An Athens resident filed a lawsuit against the city, claiming that officials replaced a sewer line on his property without permission over the summer.
Sean Jones, who lives on Columbus Road and owns nearly 6.4 acres of land, is suing for compensation and an additional $125,000. He took action through the Athens County Common Pleas Court.
The sewer lines are located only three feet outside of the city right-of-way and onto Jones’ property, but he argues that the city violated his Fifth and 14th Amendment rights.
The Athens County Common Pleas Court filed a letter July 2 to Athens City Law Director Pat Lang requesting a response to the complaint, which is to be sent to Jones’ attorney, Robert Rittenhouse.
“The city merely conducted emergency maintenance on them when immediate action was necessary to prevent damage to private property and public infrastructure,” Lang said in his letter to Rittenhouse.

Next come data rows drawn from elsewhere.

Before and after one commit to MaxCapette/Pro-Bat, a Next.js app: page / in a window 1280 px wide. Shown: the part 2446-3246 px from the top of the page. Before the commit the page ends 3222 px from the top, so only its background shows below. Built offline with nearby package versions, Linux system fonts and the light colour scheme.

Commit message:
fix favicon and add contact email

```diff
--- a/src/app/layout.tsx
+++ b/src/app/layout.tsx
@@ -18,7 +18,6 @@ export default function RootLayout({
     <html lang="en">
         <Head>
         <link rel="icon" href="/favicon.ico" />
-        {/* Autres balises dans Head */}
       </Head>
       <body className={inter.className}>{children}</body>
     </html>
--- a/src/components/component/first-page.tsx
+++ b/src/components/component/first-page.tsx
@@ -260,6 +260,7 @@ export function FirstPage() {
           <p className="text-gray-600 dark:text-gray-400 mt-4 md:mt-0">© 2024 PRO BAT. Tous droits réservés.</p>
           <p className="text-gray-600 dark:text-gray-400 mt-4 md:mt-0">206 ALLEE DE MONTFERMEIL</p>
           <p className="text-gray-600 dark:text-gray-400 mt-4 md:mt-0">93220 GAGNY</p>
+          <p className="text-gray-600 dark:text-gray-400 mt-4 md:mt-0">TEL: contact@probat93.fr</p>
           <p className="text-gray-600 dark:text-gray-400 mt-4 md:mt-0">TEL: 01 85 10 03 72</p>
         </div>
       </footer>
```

In the summer of 2009, city workers discovered a partially collapsed line underneath Jones’ property while they were fixing a storm sewer outfall line, according to the letter.
According to the letter, Andy Stone, the director of engineering and public works, believed that the 13-year-old line would eventually cause damage to the property and made plans to repair the line within one year using city funds.

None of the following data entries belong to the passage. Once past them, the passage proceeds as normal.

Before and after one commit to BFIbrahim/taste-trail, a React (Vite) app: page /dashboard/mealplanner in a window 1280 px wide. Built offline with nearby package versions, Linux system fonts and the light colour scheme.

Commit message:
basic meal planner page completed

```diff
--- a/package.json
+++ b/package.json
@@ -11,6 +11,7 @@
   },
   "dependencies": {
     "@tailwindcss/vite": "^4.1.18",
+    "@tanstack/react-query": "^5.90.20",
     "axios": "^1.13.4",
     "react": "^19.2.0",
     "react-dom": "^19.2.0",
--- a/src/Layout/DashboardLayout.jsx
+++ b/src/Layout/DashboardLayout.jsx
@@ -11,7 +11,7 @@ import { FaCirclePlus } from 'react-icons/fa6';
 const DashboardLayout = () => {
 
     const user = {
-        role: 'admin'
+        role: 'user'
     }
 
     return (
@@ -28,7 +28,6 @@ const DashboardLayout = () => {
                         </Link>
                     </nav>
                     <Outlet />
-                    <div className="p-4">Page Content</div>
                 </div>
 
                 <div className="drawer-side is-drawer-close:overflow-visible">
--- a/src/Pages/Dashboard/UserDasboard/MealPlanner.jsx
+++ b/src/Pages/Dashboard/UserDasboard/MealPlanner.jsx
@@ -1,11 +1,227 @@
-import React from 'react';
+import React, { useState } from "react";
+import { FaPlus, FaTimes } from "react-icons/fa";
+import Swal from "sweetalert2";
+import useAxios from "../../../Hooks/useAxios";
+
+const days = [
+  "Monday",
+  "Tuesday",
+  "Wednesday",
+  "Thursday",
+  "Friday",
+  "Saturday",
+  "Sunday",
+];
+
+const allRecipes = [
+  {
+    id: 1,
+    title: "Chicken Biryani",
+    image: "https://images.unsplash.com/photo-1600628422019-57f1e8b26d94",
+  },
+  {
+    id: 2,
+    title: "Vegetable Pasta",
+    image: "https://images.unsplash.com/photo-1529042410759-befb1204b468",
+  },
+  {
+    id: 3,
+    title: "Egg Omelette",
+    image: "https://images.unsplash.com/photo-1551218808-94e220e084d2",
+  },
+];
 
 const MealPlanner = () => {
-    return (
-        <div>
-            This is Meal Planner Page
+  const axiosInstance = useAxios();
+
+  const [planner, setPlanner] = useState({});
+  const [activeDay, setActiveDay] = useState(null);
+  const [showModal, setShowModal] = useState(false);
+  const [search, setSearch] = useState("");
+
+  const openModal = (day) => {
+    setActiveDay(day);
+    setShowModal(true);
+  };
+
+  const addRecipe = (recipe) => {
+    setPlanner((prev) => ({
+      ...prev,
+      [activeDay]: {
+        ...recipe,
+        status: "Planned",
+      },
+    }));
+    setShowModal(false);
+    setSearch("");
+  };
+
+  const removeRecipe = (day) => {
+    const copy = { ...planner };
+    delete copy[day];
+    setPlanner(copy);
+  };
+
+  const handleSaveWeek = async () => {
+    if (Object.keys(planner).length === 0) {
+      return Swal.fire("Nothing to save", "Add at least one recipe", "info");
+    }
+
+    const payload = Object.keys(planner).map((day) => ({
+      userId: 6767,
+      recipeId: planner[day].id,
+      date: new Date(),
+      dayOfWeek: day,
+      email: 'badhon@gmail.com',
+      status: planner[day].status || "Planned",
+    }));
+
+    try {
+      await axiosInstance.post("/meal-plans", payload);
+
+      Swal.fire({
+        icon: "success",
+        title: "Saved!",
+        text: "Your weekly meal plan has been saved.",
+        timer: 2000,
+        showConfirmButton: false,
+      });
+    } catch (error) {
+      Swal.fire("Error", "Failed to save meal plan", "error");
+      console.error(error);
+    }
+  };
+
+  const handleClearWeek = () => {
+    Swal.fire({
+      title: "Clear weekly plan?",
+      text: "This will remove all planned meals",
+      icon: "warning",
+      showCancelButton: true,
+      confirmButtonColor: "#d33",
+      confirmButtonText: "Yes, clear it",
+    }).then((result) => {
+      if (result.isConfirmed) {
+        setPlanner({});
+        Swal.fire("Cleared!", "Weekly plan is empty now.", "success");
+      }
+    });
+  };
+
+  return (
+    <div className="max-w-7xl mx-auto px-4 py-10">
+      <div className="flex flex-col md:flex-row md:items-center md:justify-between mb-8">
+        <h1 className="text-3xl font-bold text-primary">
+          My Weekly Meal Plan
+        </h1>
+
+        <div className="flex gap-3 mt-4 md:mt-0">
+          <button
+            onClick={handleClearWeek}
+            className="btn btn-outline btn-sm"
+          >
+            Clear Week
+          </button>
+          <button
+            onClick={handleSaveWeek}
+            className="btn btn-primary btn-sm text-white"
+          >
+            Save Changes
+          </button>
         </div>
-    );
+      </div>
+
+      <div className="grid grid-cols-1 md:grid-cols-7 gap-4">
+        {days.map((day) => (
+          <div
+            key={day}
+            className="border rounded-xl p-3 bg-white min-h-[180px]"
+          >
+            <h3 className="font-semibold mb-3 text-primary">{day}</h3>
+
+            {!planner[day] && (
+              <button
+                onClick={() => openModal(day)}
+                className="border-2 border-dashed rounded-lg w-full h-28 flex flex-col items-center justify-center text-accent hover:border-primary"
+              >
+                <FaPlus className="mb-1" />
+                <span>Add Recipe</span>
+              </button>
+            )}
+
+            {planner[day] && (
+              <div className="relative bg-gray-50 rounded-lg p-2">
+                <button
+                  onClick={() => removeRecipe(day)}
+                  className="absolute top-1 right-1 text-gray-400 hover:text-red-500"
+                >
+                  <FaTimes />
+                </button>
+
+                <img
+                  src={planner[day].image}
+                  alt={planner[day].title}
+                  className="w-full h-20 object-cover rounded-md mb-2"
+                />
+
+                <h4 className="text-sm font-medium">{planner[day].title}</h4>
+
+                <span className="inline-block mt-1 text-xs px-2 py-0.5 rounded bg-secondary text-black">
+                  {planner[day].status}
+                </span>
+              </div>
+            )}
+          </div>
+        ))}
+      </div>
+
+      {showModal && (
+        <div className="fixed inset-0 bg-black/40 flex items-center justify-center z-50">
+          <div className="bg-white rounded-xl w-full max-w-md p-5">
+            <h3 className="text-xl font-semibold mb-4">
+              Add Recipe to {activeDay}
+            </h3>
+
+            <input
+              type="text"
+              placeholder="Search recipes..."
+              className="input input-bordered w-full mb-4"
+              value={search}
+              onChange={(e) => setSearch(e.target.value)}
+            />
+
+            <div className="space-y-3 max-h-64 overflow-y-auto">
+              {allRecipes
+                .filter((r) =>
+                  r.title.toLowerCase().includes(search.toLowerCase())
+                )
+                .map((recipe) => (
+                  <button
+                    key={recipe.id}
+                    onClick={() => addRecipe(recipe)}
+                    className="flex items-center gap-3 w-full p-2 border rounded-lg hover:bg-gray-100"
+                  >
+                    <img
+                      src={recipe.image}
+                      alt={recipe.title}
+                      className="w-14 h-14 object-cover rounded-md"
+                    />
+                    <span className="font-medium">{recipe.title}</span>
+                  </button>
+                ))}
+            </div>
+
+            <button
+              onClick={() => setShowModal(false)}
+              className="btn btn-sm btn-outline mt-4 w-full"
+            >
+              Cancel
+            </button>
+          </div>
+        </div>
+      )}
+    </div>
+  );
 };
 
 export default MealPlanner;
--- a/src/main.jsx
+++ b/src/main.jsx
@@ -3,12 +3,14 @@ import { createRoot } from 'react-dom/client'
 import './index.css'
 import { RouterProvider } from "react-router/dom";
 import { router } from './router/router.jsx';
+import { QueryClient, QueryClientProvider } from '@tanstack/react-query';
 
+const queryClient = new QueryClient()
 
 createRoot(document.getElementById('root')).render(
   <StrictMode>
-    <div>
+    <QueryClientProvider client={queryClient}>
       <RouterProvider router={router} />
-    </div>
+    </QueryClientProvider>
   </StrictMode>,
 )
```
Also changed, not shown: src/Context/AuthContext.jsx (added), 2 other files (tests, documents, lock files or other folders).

But the repairs were put on hold “due to (Jones’) refusal,” Lang’s letter said.
It also said that Jones allegedly allowed workers onto his property to work, given that they tie in another drainage line. To avoid delay to the situation, the city completed the project for $40,000.
Lang added that the city is questioning whether the lines are even public. The letter said they were not built by the city, so they are not responsible for the lines being built “incorrectly.”
He also argues that there is nothing that clearly demonstrates that Jones should be compensated.
“The city believes that Mr. Jones has already benefitted greatly when the city tied in the new line,” he said in his letter. “That line was in poor condition and, when it eventually would have collapsed, would have been Mr. Jones’ responsibility to replace.”
Lang did not comment on where he believes the case will go from here.
This article appeared in print under the headline "Resident claims new sewer line violates amendment rights, responds with lawsuit."